- _Task brief_
Exact copies of all the records below should be returned.

- _Exercise inputs_
════════════════

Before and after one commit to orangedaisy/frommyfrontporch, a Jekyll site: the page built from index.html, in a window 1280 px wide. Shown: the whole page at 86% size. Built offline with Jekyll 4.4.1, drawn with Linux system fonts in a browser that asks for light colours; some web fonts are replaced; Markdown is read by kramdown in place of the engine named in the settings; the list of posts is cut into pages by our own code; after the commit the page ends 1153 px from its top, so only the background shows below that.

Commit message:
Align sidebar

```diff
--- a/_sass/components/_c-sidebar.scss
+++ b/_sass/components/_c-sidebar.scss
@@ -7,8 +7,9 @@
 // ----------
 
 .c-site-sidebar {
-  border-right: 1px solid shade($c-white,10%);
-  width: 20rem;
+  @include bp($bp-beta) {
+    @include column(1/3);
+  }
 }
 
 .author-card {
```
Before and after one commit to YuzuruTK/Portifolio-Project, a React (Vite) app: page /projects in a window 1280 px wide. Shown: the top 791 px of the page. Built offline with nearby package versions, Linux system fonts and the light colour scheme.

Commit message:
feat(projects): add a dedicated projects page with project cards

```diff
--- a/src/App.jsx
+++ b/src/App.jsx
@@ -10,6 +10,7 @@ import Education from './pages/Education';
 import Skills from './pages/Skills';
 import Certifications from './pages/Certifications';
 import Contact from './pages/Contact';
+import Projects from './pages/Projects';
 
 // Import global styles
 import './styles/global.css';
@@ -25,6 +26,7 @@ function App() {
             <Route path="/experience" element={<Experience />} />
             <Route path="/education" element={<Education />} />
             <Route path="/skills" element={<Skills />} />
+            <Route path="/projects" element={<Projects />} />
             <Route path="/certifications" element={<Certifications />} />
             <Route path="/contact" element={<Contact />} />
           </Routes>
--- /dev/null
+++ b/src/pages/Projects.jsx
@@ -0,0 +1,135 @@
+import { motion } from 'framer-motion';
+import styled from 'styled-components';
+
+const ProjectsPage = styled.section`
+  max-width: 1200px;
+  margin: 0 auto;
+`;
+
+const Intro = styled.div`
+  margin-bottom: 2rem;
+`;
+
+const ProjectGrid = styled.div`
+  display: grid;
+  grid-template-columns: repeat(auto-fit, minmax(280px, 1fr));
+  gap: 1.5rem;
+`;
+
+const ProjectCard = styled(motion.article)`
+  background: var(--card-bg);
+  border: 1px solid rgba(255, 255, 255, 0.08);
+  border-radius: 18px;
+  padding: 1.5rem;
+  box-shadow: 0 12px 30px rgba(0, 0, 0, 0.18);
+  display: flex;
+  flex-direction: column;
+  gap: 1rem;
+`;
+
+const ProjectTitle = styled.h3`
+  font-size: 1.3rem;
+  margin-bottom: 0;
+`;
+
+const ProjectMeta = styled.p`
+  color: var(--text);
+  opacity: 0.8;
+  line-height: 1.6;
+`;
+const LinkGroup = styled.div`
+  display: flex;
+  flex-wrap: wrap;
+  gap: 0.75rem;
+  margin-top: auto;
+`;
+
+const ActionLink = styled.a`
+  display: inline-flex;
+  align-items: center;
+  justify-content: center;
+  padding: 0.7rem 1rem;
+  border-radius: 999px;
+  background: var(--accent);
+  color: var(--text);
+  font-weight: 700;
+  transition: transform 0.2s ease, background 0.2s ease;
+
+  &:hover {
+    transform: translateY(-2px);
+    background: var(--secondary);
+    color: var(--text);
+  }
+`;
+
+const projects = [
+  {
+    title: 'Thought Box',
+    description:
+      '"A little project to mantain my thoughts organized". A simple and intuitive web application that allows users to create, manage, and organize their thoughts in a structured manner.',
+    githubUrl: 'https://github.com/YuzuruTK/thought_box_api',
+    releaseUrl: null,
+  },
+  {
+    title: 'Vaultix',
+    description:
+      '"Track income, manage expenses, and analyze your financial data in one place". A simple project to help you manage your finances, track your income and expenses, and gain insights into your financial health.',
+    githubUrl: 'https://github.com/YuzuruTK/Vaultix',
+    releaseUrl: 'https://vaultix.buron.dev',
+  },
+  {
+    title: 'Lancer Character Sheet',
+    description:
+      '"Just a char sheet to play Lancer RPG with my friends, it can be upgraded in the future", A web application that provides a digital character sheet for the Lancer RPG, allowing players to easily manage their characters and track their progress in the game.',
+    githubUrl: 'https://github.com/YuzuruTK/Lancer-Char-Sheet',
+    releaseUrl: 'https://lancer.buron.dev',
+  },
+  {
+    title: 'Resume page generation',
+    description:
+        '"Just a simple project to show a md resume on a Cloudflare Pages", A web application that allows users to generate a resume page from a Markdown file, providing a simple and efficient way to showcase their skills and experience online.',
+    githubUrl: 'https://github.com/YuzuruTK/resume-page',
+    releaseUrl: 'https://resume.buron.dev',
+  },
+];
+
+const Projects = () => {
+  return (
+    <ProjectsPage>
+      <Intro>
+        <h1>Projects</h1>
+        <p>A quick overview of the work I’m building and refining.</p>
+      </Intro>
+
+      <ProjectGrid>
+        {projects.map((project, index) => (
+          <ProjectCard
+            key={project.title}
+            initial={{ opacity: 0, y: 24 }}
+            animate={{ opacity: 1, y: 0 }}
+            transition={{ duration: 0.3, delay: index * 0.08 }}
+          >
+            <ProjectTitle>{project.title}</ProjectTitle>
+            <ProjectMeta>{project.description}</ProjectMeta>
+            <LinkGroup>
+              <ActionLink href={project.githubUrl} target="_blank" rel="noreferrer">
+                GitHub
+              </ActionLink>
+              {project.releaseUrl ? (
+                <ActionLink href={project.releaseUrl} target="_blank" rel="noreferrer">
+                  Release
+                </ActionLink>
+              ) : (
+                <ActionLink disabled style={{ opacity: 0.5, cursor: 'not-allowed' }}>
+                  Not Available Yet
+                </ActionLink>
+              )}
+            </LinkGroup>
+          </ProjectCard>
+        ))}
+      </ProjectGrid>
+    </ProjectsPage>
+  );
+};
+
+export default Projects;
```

════════════════

- _Solution_
Before and after one commit to orangedaisy/frommyfrontporch, a Jekyll site: the page built from index.html, in a window 1280 px wide. Shown: the whole page at 86% size. Built offline with Jekyll 4.4.1, drawn with Linux system fonts in a browser that asks for light colours; some web fonts are replaced; Markdown is read by kramdown in place of the engine named in the settings; the list of posts is cut into pages by our own code; after the commit the page ends 1153 px from its top, so only the background shows below that.

Commit message:
Align sidebar

```diff
--- a/_sass/components/_c-sidebar.scss
+++ b/_sass/components/_c-sidebar.scss
@@ -7,8 +7,9 @@
 // ----------
 
 .c-site-sidebar {
-  border-right: 1px solid shade($c-white,10%);
-  width: 20rem;
+  @include bp($bp-beta) {
+    @include column(1/3);
+  }
 }
 
 .author-card {
```
Before and after one commit to YuzuruTK/Portifolio-Project, a React (Vite) app: page /projects in a window 1280 px wide. Shown: the top 791 px of the page. Built offline with nearby package versions, Linux system fonts and the light colour scheme.

Commit message:
feat(projects): add a dedicated projects page with project cards

```diff
--- a/src/App.jsx
+++ b/src/App.jsx
@@ -10,6 +10,7 @@ import Education from './pages/Education';
 import Skills from './pages/Skills';
 import Certifications from './pages/Certifications';
 import Contact from './pages/Contact';
+import Projects from './pages/Projects';
 
 // Import global styles
 import './styles/global.css';
@@ -25,6 +26,7 @@ function App() {
             <Route path="/experience" element={<Experience />} />
             <Route path="/education" element={<Education />} />
             <Route path="/skills" element={<Skills />} />
+            <Route path="/projects" element={<Projects />} />
             <Route path="/certifications" element={<Certifications />} />
             <Route path="/contact" element={<Contact />} />
           </Routes>
--- /dev/null
+++ b/src/pages/Projects.jsx
@@ -0,0 +1,135 @@
+import { motion } from 'framer-motion';
+import styled from 'styled-components';
+
+const ProjectsPage = styled.section`
+  max-width: 1200px;
+  margin: 0 auto;
+`;
+
+const Intro = styled.div`
+  margin-bottom: 2rem;
+`;
+
+const ProjectGrid = styled.div`
+  display: grid;
+  grid-template-columns: repeat(auto-fit, minmax(280px, 1fr));
+  gap: 1.5rem;
+`;
+
+const ProjectCard = styled(motion.article)`
+  background: var(--card-bg);
+  border: 1px solid rgba(255, 255, 255, 0.08);
+  border-radius: 18px;
+  padding: 1.5rem;
+  box-shadow: 0 12px 30px rgba(0, 0, 0, 0.18);
+  display: flex;
+  flex-direction: column;
+  gap: 1rem;
+`;
+
+const ProjectTitle = styled.h3`
+  font-size: 1.3rem;
+  margin-bottom: 0;
+`;
+
+const ProjectMeta = styled.p`
+  color: var(--text);
+  opacity: 0.8;
+  line-height: 1.6;
+`;
+const LinkGroup = styled.div`
+  display: flex;
+  flex-wrap: wrap;
+  gap: 0.75rem;
+  margin-top: auto;
+`;
+
+const ActionLink = styled.a`
+  display: inline-flex;
+  align-items: center;
+  justify-content: center;
+  padding: 0.7rem 1rem;
+  border-radius: 999px;
+  background: var(--accent);
+  color: var(--text);
+  font-weight: 700;
+  transition: transform 0.2s ease, background 0.2s ease;
+
+  &:hover {
+    transform: translateY(-2px);
+    background: var(--secondary);
+    color: var(--text);
+  }
+`;
+
+const projects = [
+  {
+    title: 'Thought Box',
+    description:
+      '"A little project to mantain my thoughts organized". A simple and intuitive web application that allows users to create, manage, and organize their thoughts in a structured manner.',
+    githubUrl: 'https://github.com/YuzuruTK/thought_box_api',
+    releaseUrl: null,
+  },
+  {
+    title: 'Vaultix',
+    description:
+      '"Track income, manage expenses, and analyze your financial data in one place". A simple project to help you manage your finances, track your income and expenses, and gain insights into your financial health.',
+    githubUrl: 'https://github.com/YuzuruTK/Vaultix',
+    releaseUrl: 'https://vaultix.buron.dev',
+  },
+  {
+    title: 'Lancer Character Sheet',
+    description:
+      '"Just a char sheet to play Lancer RPG with my friends, it can be upgraded in the future", A web application that provides a digital character sheet for the Lancer RPG, allowing players to easily manage their characters and track their progress in the game.',
+    githubUrl: 'https://github.com/YuzuruTK/Lancer-Char-Sheet',
+    releaseUrl: 'https://lancer.buron.dev',
+  },
+  {
+    title: 'Resume page generation',
+    description:
+        '"Just a simple project to show a md resume on a Cloudflare Pages", A web application that allows users to generate a resume page from a Markdown file, providing a simple and efficient way to showcase their skills and experience online.',
+    githubUrl: 'https://github.com/YuzuruTK/resume-page',
+    releaseUrl: 'https://resume.buron.dev',
+  },
+];
+
+const Projects = () => {
+  return (
+    <ProjectsPage>
+      <Intro>
+        <h1>Projects</h1>
+        <p>A quick overview of the work I’m building and refining.</p>
+      </Intro>
+
+      <ProjectGrid>
+        {projects.map((project, index) => (
+          <ProjectCard
+            key={project.title}
+            initial={{ opacity: 0, y: 24 }}
+            animate={{ opacity: 1, y: 0 }}
+            transition={{ duration: 0.3, delay: index * 0.08 }}
+          >
+            <ProjectTitle>{project.title}</ProjectTitle>
+            <ProjectMeta>{project.description}</ProjectMeta>
+            <LinkGroup>
+              <ActionLink href={project.githubUrl} target="_blank" rel="noreferrer">
+                GitHub
+              </ActionLink>
+              {project.releaseUrl ? (
+                <ActionLink href={project.releaseUrl} target="_blank" rel="noreferrer">
+                  Release
+                </ActionLink>
+              ) : (
+                <ActionLink disabled style={{ opacity: 0.5, cursor: 'not-allowed' }}>
+                  Not Available Yet
+                </ActionLink>
+              )}
+            </LinkGroup>
+          </ProjectCard>
+        ))}
+      </ProjectGrid>
+    </ProjectsPage>
+  );
+};
+
+export default Projects;
```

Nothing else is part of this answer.